_Work task_. Copy each line from the data that has the word "Berkenhagen" in it.

_Input data_.

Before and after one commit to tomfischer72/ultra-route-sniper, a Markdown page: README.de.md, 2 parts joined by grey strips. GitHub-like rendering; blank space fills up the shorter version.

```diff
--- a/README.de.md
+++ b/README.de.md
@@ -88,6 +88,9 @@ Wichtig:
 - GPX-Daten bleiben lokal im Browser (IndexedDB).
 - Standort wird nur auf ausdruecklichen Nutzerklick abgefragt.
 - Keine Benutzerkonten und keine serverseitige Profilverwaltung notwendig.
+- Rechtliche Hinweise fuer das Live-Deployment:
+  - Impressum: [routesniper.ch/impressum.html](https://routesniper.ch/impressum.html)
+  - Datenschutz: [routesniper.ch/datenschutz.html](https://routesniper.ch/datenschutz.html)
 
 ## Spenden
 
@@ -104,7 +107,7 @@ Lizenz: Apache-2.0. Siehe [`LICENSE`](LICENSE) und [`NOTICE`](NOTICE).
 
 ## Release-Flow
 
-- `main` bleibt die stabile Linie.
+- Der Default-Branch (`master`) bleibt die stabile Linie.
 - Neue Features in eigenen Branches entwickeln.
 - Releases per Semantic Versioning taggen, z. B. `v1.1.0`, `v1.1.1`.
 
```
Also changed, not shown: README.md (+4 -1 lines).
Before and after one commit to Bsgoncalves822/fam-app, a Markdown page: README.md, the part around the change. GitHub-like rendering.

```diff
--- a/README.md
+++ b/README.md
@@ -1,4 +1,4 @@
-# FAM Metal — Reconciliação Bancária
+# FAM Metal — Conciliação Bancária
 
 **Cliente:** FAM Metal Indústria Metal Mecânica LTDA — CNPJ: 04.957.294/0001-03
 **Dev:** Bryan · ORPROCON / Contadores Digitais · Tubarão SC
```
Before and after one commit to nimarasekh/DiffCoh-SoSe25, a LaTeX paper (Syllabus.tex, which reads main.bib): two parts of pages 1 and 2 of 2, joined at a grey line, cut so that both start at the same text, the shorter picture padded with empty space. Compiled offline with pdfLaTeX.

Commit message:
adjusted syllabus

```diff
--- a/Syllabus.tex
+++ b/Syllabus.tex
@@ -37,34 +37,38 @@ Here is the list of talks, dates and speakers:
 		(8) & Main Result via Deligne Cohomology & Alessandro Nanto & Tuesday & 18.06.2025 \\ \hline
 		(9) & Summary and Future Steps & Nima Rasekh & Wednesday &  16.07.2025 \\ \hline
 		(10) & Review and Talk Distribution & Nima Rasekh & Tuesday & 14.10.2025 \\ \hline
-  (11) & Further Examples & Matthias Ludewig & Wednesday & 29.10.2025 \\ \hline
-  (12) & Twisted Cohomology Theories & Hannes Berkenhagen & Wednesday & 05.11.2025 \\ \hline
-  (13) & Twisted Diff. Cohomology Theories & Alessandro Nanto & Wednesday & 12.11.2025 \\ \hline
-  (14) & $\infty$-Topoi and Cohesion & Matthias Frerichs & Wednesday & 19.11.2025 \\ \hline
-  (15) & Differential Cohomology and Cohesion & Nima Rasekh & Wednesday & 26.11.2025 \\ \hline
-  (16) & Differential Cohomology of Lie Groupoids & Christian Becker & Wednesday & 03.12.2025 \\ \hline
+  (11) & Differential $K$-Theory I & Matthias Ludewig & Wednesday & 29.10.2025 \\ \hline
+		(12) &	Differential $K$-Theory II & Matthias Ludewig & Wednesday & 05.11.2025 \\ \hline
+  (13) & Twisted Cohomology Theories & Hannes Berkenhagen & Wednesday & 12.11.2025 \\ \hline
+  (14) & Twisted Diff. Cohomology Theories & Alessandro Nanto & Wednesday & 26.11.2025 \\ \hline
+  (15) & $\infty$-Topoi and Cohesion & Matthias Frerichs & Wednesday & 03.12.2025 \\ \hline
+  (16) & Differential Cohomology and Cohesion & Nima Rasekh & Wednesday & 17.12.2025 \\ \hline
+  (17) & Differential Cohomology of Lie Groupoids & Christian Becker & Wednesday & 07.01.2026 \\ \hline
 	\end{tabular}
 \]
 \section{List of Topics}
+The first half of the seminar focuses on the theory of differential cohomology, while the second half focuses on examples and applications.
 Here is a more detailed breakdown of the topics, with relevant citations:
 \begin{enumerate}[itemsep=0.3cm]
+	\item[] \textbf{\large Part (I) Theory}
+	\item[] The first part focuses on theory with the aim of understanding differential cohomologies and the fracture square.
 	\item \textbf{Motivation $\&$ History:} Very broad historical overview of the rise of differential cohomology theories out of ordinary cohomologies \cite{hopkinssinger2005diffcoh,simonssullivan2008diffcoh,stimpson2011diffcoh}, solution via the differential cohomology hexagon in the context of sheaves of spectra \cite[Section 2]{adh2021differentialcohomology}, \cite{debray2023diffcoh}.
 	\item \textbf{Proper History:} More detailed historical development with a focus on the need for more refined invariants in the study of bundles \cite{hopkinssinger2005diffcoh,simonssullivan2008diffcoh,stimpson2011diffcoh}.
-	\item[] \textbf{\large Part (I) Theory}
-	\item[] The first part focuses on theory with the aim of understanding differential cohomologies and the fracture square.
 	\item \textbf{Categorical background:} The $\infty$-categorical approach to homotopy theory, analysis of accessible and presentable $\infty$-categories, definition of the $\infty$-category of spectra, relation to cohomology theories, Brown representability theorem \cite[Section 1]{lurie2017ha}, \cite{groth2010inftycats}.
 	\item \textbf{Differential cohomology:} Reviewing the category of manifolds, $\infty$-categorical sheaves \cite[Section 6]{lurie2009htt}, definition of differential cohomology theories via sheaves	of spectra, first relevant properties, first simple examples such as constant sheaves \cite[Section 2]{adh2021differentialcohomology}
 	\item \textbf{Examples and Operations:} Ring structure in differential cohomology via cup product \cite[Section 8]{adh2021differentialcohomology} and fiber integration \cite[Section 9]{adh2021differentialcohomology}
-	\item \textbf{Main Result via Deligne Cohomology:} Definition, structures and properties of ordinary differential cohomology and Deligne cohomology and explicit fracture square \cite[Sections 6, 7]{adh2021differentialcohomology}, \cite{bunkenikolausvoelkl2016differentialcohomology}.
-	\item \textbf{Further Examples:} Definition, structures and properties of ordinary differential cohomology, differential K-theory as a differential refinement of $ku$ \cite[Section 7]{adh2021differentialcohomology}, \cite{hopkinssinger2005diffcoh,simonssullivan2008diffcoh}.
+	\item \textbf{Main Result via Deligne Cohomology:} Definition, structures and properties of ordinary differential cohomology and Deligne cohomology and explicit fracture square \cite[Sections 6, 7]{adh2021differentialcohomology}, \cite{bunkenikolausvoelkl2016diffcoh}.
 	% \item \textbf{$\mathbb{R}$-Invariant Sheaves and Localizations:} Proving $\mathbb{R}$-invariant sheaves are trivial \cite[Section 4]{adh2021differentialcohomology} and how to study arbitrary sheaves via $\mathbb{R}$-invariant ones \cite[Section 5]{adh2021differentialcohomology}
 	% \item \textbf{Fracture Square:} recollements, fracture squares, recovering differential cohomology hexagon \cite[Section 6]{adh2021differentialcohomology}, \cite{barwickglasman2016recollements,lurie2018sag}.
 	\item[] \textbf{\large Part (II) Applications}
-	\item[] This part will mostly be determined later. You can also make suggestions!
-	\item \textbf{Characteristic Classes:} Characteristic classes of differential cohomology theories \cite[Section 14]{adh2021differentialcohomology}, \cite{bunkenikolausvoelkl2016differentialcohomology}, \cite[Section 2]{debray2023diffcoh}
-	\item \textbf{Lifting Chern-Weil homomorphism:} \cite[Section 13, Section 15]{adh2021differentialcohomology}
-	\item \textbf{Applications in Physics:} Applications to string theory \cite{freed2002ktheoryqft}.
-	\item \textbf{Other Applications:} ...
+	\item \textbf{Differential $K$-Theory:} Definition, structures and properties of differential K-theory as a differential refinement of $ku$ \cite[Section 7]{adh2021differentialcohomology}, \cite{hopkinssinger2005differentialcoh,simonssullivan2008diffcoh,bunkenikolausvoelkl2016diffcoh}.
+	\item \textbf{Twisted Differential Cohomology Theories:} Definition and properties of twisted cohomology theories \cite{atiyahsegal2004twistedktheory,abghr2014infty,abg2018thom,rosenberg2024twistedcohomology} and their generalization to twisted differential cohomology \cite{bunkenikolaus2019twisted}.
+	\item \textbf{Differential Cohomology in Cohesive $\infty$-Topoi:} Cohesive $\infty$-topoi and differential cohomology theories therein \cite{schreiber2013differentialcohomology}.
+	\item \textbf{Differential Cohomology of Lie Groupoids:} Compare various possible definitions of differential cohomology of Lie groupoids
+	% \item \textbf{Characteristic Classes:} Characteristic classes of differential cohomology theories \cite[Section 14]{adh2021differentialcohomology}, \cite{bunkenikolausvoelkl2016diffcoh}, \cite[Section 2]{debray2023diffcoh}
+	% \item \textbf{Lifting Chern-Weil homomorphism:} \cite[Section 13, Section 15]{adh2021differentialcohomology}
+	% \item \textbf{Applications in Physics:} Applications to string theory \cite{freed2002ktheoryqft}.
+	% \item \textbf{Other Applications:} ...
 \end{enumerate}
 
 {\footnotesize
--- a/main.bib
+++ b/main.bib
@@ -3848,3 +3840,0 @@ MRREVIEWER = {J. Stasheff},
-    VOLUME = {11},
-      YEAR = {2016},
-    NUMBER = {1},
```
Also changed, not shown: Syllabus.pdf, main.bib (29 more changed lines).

_Output of the task_.
-  (12) & Twisted Cohomology Theories & Hannes Berkenhagen & Wednesday & 05.11.2025 \\ \hline
+  (13) & Twisted Cohomology Theories & Hannes Berkenhagen & Wednesday & 12.11.2025 \\ \hline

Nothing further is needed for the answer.